Madras HC Dismisses PIL Seeking Uniform Rate Of Food Items In Different Hotels, Restaurants, Fast Foods And Graded Hotels [Read Order]

Madras HC Dismisses PIL Seeking Uniform Rate Of Food Items In Different Hotels, Restaurants, Fast Foods And Graded Hotels [Read Order]

“There is no constitutional or statutory right, to demand that there should be uniform rate of food items, (vegetarian and non-vegetarian) in different hotels, restaurants, fast foods and graded hotels”

The Madras High Court has recently dismissed a public interest litigation seeking uniform rates of food items (vegetarian and non-vegetarian) in different hotels, restaurants, fast foods and graded hotels.

Akbar Ahmed had filed a PIL ‘aggrieved’ by varying rates of the food items (vegetarian and non-vegetarian) in hotels and restaurants. According to him, the government should come forward with a regulation to fix common rates for the food items (vegetarian and non-vegetarian) in grade hotels such as Grade 2, 3, 4, 5 and 7-star hotels, restaurants, etc.
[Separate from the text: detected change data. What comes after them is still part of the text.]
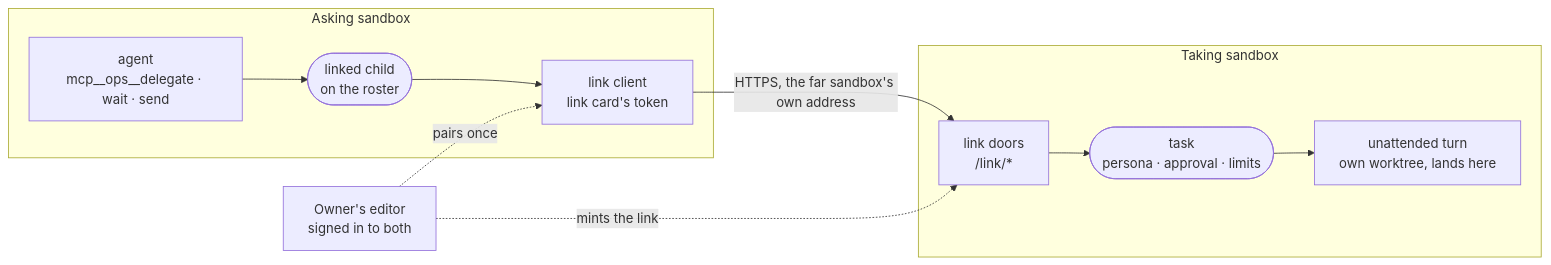
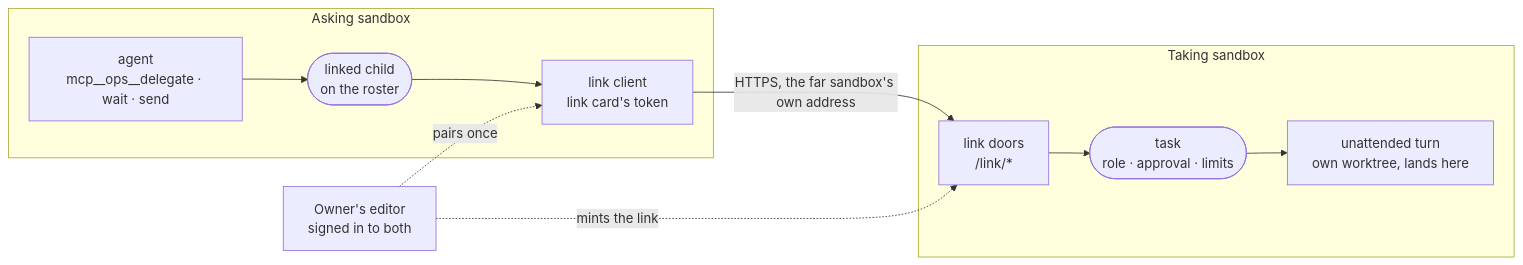
Before and after one commit to intentic/intentic: the diagram in docs/architecture/links.md, drawn with Mermaid. The commit also changed other lines of this file and 1059 other files, not shown here.

First line of the commit message:
refactor(system): rename persona to role throughout codebase

````diff
--- a/docs/architecture/links.md
+++ b/docs/architecture/links.md
@@ -5,14 +5,14 @@
 ```mermaid
 flowchart LR
     subgraph A["Asking sandbox"]
       agent["agent<br/>mcp__ops__delegate · wait · send"] --> children(["linked child<br/>on the roster"])
       children --> client["link client<br/>link card's token"]
     end
     subgraph B["Taking sandbox"]
-      doors["link doors<br/>/link/*"] --> tasks(["task<br/>persona · approval · limits"])
+      doors["link doors<br/>/link/*"] --> tasks(["task<br/>role · approval · limits"])
       tasks --> turn["unattended turn<br/>own worktree, lands here"]
     end
     editor["Owner's editor<br/>signed in to both"] -. "pairs once" .-> client
     editor -. "mints the link" .-> doors
     client -->|"HTTPS, the far sandbox's own address"| doors
 ```
````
His representation of this effect was not considered by the government and therefore he had approached the high court.

Though the bench warned Ahmed, who appeared in person, that it will impose a cost if no public interest is seen involved, he went on to submit before the bench that common rate has to be fixed for vegetarian and non-vegetarian, items in the hotels, restaurants, fast foods, dhaba and star hotels.
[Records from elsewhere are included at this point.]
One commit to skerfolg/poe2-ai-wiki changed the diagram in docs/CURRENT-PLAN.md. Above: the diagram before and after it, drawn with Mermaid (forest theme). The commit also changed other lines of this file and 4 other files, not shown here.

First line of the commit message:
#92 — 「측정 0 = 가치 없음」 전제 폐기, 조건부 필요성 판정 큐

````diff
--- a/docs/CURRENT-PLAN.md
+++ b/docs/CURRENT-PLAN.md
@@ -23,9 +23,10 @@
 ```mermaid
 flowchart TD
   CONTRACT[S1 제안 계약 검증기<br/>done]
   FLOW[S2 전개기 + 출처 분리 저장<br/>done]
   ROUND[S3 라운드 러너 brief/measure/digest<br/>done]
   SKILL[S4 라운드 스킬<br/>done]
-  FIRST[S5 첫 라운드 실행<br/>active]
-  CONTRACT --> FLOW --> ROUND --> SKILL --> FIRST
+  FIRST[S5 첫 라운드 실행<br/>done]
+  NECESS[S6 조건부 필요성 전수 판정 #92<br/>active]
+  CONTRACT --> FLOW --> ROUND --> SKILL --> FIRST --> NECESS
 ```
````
The bench comprising Justice S Manikumar and Justice PT Asha observed: “There is no constitutional or statutory right, to demand that there should be uniform rate of food items, (vegetarian and non-vegetarian) in different hotels, restaurants, fast foods and graded hotels. Representation can be entertained, if only there is a right. Averments made in the writ petition do not contemplate any answer.”
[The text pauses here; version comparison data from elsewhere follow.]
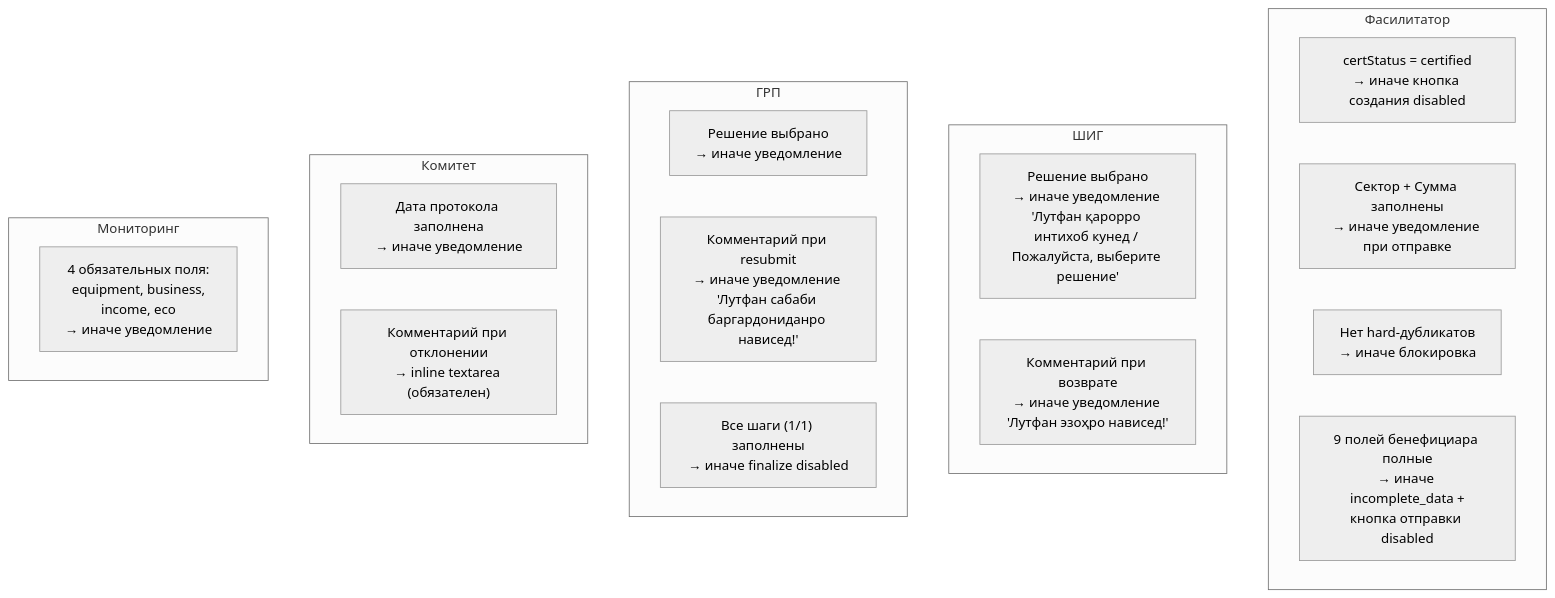
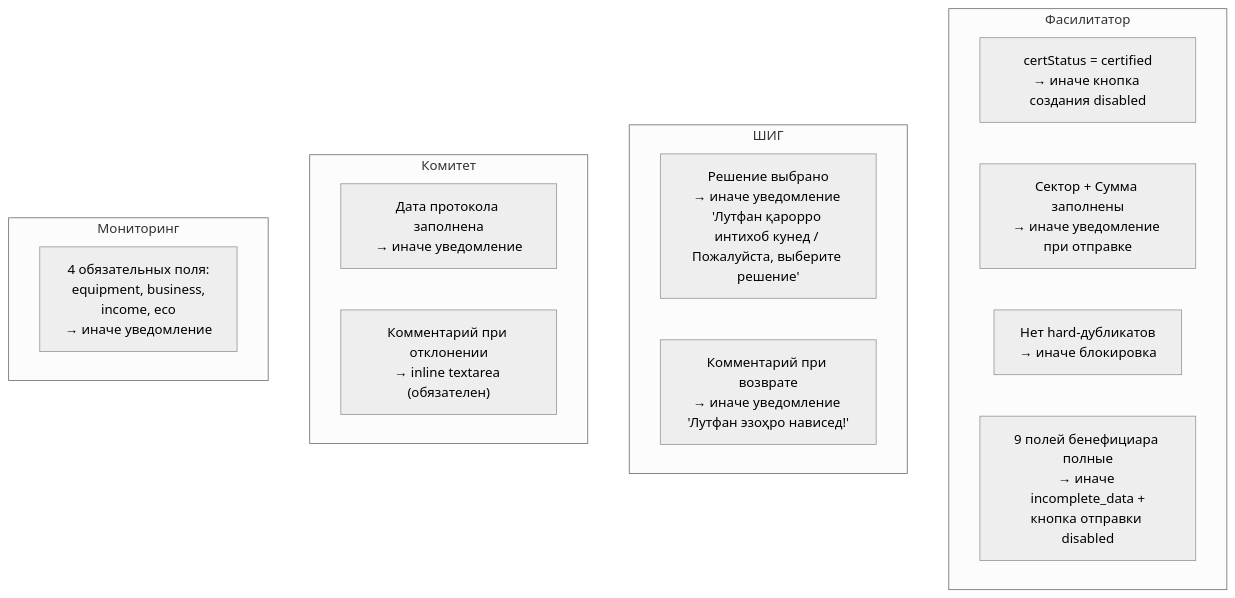
The third of 5 diagrams in docs/ACCESS-CONTROL.md (firka-kh/eip-test), drawn with Mermaid (neutral theme) before and after one commit. The commit also changed other lines of this file and 51 other files, not shown here.

````diff
--- a/docs/ACCESS-CONTROL.md
+++ b/docs/ACCESS-CONTROL.md
@@ -237,29 +206,23 @@
 ```mermaid
 flowchart TD
     subgraph "Фасилитатор"
         V1["certStatus = certified<br/>→ иначе кнопка создания disabled"]
         V2["Сектор + Сумма заполнены<br/>→ иначе уведомление при отправке"]
         V3["Нет hard-дубликатов<br/>→ иначе блокировка"]
         V3b["9 полей бенефициара полные<br/>→ иначе incomplete_data +<br/>кнопка отправки disabled"]
     end
 
     subgraph "ШИГ"
         V4["Решение выбрано<br/>→ иначе уведомление 'Лутфан қарорро интихоб кунед / Пожалуйста, выберите решение'"]
         V5["Комментарий при возврате<br/>→ иначе уведомление 'Лутфан эзоҳро нависед!'"]
     end
 
-    subgraph "ГРП"
-        V6["Решение выбрано<br/>→ иначе уведомление"]
-        V7["Комментарий при resubmit<br/>→ иначе уведомление 'Лутфан сабаби баргардониданро нависед!'"]
-        V8["Все шаги (1/1) заполнены<br/>→ иначе finalize disabled"]
-    end
-
     subgraph "Комитет"
         V9["Дата протокола заполнена<br/>→ иначе уведомление"]
         V10["Комментарий при отклонении<br/>→ inline textarea (обязателен)"]
     end
 
     subgraph "Мониторинг"
         V11["4 обязательных поля:<br/>equipment, business,<br/>income, eco<br/>→ иначе уведомление"]
     end
 ```
````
The bench also referred to various judgments of the apex court and said that the PIL was liable to be dismissed. “Though, on the averments we are of the view that the instant writ petition is a fit case to impose costs, we refrain from doing so with a hope that the petitioner would go through the judgments of the Hon'ble Supreme Court on public interest writ petitions and hereinafter, refrain from invoking the extraordinary jurisdiction of this Court under Article 226 of the Constitution of India, except for genuine, bona fide cause, where there is Public Interest,” it added.

Read the Order Here